◆ GOAL OF THE EXERCISE ◆
Look through the records below, and copy out every line that holds the string "sheet".

(Data entries)
/---

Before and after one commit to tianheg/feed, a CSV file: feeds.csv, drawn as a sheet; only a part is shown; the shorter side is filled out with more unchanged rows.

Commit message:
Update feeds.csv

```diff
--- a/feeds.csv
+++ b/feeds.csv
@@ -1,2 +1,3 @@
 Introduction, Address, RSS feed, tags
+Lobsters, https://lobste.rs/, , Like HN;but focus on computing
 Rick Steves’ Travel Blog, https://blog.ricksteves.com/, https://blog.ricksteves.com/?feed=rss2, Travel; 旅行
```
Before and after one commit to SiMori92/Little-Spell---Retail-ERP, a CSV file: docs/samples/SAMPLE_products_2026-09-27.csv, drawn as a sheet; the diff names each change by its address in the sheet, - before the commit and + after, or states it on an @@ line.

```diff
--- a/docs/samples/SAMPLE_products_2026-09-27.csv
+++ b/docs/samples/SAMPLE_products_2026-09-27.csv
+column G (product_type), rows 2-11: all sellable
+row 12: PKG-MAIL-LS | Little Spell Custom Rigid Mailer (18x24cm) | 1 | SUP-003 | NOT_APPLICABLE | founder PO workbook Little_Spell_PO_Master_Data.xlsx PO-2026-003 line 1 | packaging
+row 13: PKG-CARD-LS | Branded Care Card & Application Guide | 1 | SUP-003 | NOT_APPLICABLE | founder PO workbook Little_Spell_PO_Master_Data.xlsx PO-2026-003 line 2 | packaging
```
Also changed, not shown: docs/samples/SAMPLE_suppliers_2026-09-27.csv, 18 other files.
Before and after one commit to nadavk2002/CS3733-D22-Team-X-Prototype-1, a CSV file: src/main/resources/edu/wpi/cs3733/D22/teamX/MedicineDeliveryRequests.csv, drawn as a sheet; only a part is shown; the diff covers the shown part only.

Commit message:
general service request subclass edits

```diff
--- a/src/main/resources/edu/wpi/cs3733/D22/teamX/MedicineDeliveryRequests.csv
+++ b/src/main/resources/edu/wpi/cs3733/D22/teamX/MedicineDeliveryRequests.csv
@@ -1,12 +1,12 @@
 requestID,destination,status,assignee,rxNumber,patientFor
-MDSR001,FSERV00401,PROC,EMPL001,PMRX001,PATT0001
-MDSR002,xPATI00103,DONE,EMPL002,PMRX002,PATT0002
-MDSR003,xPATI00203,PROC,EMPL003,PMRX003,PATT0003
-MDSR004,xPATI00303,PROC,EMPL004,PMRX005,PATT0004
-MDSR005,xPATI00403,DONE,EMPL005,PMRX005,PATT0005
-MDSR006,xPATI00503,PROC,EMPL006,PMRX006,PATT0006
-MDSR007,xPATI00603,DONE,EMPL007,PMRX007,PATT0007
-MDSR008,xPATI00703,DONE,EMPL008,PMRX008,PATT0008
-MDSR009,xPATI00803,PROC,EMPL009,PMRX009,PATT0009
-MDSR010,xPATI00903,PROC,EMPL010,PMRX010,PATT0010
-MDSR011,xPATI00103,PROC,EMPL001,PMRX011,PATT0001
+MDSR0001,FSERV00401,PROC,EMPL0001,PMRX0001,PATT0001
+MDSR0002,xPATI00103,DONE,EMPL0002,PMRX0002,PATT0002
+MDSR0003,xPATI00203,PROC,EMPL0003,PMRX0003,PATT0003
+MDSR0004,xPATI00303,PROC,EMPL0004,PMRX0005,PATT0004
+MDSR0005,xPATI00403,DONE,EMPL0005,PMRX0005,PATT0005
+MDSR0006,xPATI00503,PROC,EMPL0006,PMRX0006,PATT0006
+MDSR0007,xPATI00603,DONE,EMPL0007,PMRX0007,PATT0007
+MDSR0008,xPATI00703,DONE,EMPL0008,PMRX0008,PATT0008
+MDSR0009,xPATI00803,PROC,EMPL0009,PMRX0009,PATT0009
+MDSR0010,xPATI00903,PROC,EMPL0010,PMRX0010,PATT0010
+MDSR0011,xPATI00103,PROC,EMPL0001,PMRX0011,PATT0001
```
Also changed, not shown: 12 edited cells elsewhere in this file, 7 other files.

\---

◆ RESPONSE AREA ◆
Before and after one commit to tianheg/feed, a CSV file: feeds.csv, drawn as a sheet; only a part is shown; the shorter side is filled out with more unchanged rows.
Before and after one commit to SiMori92/Little-Spell---Retail-ERP, a CSV file: docs/samples/SAMPLE_products_2026-09-27.csv, drawn as a sheet; the diff names each change by its address in the sheet, - before the commit and + after, or states it on an @@ line.
Before and after one commit to nadavk2002/CS3733-D22-Team-X-Prototype-1, a CSV file: src/main/resources/edu/wpi/cs3733/D22/teamX/MedicineDeliveryRequests.csv, drawn as a sheet; only a part is shown; the diff covers the shown part only.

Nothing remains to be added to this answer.